#### [WORK ITEM]
Keep only the lines of the listing that include the word "star", and copy them.
_ _ _
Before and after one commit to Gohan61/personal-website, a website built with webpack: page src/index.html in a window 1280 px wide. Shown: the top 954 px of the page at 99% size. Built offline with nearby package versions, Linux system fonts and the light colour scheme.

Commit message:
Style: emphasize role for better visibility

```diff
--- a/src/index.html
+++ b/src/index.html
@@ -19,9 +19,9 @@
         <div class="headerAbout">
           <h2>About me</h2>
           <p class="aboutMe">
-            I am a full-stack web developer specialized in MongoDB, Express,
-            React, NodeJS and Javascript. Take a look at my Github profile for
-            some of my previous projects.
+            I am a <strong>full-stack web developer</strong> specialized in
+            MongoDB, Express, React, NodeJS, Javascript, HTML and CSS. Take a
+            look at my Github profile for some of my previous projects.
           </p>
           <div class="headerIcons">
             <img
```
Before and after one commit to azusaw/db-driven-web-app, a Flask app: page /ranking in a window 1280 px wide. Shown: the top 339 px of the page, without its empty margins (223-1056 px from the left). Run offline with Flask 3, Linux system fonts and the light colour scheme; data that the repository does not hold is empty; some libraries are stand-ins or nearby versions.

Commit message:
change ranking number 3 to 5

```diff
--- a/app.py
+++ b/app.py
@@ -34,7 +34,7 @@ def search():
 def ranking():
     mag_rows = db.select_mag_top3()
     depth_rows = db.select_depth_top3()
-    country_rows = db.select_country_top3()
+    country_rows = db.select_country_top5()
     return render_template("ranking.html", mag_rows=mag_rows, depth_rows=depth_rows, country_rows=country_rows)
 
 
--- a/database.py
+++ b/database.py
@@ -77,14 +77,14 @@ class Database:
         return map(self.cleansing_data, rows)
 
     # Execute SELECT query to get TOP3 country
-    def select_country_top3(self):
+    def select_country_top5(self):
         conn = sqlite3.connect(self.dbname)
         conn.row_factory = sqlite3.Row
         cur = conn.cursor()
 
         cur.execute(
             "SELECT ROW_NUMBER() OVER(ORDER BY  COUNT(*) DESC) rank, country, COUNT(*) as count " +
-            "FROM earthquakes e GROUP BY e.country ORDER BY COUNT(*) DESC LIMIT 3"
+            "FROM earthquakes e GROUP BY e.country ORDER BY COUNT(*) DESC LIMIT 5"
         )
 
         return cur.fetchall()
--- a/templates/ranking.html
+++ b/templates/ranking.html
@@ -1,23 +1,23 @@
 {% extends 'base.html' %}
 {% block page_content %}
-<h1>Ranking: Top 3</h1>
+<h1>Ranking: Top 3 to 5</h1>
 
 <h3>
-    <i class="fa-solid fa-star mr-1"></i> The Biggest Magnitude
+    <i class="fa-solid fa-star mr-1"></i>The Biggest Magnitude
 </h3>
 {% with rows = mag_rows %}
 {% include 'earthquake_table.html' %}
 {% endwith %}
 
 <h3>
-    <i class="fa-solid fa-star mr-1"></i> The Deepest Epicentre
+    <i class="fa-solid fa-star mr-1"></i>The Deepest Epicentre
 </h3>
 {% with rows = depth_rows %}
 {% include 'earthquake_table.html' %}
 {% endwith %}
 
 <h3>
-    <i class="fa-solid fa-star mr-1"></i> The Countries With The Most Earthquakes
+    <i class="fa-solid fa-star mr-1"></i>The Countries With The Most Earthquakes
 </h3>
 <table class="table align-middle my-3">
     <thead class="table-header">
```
_ _ _
#### [WRITTEN RESPONSE]
-    <i class="fa-solid fa-star mr-1"></i> The Biggest Magnitude
+    <i class="fa-solid fa-star mr-1"></i>The Biggest Magnitude
-    <i class="fa-solid fa-star mr-1"></i> The Deepest Epicentre
+    <i class="fa-solid fa-star mr-1"></i>The Deepest Epicentre
-    <i class="fa-solid fa-star mr-1"></i> The Countries With The Most Earthquakes
+    <i class="fa-solid fa-star mr-1"></i>The Countries With The Most Earthquakes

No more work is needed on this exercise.